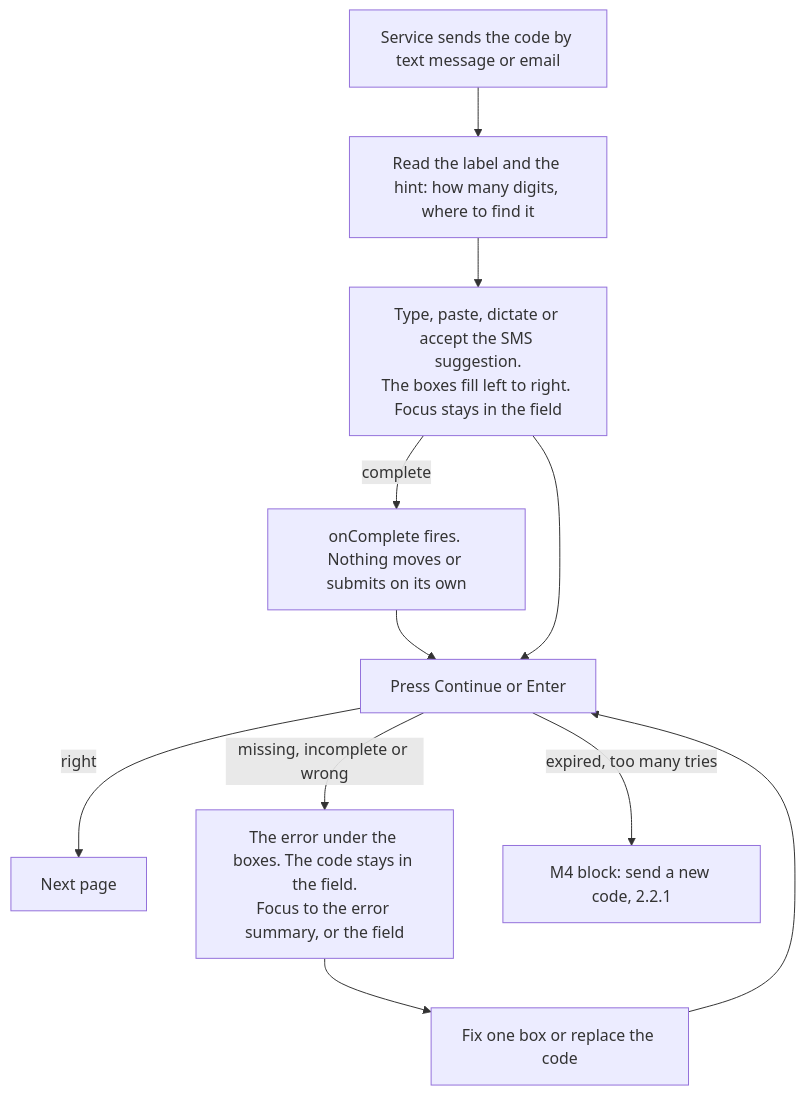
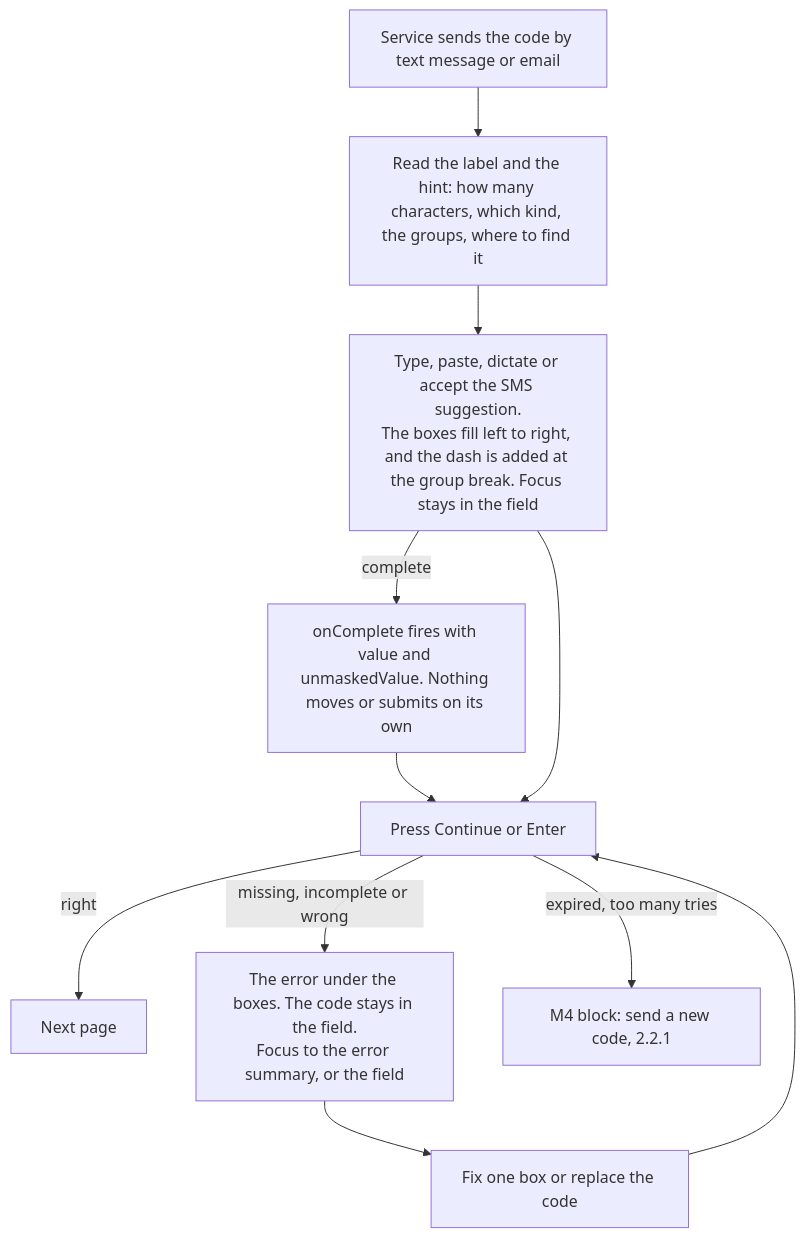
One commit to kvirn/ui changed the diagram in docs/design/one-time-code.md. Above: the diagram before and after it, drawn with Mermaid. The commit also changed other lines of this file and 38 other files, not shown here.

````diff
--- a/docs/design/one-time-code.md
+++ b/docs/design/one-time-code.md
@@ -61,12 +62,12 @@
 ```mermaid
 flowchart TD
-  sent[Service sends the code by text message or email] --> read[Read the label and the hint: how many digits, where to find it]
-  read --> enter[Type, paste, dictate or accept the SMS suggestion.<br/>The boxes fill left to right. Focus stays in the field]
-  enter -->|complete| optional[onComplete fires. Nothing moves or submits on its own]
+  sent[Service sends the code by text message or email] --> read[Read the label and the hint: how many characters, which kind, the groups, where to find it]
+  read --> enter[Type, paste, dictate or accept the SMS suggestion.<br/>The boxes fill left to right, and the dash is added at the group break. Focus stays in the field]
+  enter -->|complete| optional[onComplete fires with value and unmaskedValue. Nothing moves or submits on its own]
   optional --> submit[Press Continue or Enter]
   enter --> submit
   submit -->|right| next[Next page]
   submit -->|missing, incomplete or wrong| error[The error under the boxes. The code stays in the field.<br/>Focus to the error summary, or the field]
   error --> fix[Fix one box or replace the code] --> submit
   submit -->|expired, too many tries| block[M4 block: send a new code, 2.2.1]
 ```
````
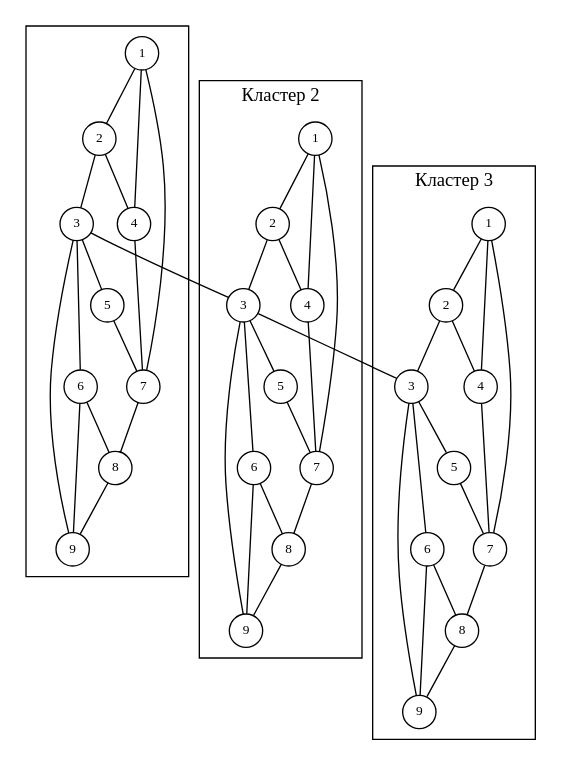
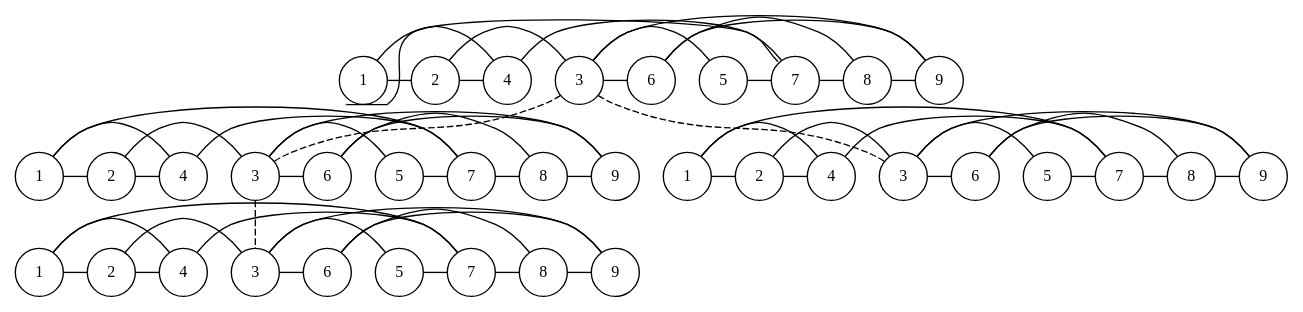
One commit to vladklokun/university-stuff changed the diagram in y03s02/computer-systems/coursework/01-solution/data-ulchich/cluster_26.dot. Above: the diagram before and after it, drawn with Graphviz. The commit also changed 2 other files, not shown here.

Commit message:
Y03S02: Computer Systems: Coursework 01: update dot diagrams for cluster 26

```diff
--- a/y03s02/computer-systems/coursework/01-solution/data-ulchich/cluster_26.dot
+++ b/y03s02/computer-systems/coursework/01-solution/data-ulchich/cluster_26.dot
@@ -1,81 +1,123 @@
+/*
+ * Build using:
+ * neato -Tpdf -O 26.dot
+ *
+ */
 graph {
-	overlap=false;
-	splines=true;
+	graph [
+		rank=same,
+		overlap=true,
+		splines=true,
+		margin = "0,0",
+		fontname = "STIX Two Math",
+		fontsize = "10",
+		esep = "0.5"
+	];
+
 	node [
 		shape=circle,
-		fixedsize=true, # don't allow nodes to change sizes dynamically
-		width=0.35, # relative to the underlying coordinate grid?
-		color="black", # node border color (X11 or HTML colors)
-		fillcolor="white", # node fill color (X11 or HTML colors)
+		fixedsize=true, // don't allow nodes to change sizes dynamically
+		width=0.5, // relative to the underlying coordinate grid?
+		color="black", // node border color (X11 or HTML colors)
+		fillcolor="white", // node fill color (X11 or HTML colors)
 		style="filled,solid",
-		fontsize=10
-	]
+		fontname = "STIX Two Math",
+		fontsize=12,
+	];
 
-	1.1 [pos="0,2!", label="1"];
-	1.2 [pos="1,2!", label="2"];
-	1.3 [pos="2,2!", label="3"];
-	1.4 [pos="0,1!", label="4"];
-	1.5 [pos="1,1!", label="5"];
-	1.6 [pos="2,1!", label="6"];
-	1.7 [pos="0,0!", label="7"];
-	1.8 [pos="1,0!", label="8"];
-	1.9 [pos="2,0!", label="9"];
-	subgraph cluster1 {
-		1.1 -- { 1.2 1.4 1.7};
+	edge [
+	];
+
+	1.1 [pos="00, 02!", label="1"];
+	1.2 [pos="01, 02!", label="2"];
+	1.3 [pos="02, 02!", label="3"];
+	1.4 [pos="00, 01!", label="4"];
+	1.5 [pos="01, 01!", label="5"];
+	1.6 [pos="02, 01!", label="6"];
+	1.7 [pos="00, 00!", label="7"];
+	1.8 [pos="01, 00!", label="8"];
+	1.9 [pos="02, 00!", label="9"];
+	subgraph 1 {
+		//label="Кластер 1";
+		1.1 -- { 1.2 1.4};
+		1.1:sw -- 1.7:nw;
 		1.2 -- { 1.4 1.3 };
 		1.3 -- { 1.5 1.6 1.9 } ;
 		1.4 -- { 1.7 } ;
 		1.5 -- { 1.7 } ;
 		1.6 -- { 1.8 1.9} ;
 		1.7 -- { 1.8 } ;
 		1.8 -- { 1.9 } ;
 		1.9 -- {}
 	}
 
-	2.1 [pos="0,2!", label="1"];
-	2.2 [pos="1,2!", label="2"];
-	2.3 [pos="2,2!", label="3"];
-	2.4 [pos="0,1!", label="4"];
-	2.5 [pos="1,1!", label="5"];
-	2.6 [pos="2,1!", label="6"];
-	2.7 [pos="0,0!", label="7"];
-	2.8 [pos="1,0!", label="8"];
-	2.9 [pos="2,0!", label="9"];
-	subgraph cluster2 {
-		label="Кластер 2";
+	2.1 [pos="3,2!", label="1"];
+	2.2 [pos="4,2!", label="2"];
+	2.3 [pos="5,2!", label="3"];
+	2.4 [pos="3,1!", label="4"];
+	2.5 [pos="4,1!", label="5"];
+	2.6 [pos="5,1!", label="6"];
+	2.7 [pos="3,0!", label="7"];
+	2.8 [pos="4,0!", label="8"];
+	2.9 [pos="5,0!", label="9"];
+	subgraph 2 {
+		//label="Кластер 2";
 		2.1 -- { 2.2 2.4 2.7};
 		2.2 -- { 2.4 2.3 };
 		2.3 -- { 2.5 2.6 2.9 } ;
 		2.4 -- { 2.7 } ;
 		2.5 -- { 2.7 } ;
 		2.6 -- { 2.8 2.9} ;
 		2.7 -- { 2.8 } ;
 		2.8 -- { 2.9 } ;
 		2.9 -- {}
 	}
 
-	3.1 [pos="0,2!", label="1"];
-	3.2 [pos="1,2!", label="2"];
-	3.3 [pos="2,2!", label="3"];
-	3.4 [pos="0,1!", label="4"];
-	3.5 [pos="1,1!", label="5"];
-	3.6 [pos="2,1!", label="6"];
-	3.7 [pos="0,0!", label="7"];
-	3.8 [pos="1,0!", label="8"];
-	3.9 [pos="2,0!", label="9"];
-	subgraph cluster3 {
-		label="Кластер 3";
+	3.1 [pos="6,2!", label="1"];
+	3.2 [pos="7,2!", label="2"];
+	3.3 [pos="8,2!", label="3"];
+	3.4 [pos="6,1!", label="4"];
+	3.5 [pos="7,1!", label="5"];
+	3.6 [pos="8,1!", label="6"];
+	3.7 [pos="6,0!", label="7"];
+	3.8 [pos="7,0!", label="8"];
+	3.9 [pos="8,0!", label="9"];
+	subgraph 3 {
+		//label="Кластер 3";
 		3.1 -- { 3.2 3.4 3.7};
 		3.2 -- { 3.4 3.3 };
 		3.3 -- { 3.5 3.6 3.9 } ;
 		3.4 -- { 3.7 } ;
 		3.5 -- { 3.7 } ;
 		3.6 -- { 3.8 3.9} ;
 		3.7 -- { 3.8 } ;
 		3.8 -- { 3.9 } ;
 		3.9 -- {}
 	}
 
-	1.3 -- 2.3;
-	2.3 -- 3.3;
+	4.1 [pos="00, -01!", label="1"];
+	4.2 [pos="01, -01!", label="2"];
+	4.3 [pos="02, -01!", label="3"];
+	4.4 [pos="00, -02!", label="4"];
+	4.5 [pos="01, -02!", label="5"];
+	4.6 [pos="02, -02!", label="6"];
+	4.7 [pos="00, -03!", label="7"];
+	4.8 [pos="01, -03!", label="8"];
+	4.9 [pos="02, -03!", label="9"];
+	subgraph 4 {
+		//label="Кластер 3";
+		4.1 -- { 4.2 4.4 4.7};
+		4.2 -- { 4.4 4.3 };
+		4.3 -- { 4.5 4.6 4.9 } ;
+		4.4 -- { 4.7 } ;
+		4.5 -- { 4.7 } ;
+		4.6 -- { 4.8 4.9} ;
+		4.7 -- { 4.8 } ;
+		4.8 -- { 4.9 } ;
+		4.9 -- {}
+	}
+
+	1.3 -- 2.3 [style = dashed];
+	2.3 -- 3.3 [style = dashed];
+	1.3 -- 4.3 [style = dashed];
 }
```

* [INSTRUCTIONS FOR THE TASK]: Your reply should be one number: the count of lines above that hold the word "code".

* [SOLUTION TO THIS EXERCISE]: 8